=== Section Start ===

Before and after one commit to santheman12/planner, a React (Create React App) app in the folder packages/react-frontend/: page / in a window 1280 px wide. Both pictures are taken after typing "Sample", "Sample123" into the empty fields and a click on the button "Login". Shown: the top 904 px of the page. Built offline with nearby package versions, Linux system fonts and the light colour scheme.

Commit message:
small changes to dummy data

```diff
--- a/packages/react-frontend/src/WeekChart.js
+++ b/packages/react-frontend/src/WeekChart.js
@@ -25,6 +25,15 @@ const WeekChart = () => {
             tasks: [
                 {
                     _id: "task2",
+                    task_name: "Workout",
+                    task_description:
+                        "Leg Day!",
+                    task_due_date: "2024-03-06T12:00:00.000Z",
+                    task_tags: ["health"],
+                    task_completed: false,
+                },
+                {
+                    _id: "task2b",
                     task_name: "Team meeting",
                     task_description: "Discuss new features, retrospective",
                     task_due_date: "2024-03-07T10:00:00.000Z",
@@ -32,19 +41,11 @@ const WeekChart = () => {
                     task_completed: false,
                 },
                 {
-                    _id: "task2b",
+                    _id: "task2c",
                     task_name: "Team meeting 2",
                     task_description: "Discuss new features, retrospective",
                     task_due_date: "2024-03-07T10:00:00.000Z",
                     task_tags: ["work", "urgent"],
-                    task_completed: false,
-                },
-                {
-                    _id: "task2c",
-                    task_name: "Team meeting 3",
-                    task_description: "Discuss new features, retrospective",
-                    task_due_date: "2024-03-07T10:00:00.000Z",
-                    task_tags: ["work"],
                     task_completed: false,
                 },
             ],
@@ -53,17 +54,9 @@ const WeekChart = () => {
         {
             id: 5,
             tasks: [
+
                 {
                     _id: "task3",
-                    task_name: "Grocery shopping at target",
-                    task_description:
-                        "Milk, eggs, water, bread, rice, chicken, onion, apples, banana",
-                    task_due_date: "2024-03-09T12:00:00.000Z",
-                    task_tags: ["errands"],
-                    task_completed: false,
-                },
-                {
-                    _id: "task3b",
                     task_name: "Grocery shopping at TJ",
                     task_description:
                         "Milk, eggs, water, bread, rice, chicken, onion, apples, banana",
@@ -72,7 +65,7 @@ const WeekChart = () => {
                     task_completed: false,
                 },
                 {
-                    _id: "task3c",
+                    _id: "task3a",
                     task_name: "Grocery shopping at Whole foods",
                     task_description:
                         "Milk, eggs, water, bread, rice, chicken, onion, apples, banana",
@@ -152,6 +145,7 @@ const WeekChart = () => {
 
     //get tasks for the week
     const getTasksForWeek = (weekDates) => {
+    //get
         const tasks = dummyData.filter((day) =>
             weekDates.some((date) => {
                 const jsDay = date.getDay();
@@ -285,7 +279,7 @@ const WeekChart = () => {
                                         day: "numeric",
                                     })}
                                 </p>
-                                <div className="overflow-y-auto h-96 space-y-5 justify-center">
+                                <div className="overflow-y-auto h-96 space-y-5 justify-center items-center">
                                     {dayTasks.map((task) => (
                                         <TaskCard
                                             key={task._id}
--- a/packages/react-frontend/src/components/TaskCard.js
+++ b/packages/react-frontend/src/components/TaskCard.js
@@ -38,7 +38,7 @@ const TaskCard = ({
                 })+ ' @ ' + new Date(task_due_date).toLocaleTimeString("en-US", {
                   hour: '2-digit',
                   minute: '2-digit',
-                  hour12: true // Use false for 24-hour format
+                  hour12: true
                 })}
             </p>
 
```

=== Section End ===

#### What to do
A bare number is the whole answer: state how many lines in the data above contain "TaskCard".

#### Task output
4